Does the formulation “all good poetry is the spontaneous overflow of powerful feelings” include or exclude Pope’s use of heroic couplets to satirize a trivial theft of hair?
The dictum found in the Preface to the Lyrical Ballads that “all good poetry is the spontaneous overflow of powerful feelings” was, in fact, a programmatic rejection of the measured and rational poetry of the Augustans. The phrase was specifically condemning not only the satire of “Rape of the Lock” and “Dunciad” but also the cerebral tone of “Essay on Criticism” and “Essay on Man”. Philosophically, Wordsworth and Coleridge are opposing the classical notionm of poetry as a craft espoused by Pope in such lines as “"True ease in writing comes from art, not chance, / As those move easiest who have learned to dance"”. The emphasis on spontaneity appears to rule out the notion that writing well is a learned skill – perhaps misleadingly, as both poets devoted great effort to studying poetry, language, etc. and revised their own work quite carefully.
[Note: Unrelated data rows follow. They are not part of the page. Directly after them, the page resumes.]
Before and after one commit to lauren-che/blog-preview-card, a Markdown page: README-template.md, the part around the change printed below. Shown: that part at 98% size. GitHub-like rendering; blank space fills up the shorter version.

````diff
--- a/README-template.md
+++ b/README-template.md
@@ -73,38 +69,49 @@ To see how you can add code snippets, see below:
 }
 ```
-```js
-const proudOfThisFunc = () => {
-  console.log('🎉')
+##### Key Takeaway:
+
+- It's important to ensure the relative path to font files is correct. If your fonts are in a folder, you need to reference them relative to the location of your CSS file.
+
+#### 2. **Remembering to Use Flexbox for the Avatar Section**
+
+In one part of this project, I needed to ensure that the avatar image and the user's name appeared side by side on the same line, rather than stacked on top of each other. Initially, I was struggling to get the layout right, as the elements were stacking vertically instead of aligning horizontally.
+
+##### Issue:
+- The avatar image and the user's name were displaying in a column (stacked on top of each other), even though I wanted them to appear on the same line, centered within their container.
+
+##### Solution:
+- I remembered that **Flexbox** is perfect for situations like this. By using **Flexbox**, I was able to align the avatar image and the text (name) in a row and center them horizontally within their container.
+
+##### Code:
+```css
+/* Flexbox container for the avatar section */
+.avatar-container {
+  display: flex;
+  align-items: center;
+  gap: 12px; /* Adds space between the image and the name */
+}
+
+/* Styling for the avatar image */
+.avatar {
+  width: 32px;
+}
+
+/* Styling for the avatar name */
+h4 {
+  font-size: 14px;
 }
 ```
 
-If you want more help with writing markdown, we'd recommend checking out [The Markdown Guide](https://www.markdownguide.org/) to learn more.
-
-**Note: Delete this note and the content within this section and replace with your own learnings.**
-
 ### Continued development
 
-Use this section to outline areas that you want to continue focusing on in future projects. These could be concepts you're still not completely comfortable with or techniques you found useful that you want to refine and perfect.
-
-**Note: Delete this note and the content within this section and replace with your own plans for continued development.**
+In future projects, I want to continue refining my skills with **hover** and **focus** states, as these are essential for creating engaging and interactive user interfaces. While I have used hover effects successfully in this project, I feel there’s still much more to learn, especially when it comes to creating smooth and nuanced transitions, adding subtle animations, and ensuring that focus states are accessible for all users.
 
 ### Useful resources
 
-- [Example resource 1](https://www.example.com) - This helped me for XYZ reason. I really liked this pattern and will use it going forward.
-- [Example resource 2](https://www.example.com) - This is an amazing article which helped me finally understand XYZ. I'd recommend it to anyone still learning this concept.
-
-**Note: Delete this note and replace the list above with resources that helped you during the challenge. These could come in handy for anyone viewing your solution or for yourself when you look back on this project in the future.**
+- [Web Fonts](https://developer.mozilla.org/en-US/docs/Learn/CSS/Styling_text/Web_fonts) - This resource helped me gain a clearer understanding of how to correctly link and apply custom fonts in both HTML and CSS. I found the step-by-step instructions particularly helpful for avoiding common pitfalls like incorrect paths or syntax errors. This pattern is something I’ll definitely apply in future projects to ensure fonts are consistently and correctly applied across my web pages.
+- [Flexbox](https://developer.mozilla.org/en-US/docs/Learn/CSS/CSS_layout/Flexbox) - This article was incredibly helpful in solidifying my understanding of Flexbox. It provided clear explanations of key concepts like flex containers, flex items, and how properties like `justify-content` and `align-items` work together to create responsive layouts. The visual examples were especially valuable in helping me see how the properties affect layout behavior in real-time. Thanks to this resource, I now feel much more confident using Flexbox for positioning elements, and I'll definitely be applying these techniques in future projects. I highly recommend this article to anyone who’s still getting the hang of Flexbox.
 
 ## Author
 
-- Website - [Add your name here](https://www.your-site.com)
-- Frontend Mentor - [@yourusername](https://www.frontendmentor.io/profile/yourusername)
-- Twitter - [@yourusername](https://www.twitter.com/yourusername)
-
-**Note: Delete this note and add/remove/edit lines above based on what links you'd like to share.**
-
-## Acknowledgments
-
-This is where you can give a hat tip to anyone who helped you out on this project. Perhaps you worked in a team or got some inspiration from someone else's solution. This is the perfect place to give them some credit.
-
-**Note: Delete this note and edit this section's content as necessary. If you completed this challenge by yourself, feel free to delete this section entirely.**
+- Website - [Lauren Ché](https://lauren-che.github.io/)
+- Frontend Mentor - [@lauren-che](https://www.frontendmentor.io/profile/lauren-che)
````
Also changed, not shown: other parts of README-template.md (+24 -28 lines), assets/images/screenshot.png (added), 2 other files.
The tranquillity in which emotion was to be recollected was also time for polishing and revising.
Poetry becomes distinguished from verse during the transformation from the Classical to Romantic period. Noone would ever accuse Pope of "recollecting in tranquility" any of his emotions, if he had any, other than satire and disdain for those he thought of as his inferiors. While "Rape of the Lock" may technically fulfill the Aristotelian definition of poetry, in that it has only one narrator, it does not fulfill the definition of "Romantic poetry." Pope was not interested in Nature or his place in it – his concerns were political and social. The oft-quoted lines from the preface of “The Lyrical Ballads" were not designed as a sweeping definition of all verse, but as a description of what the Romantic poets were striving for.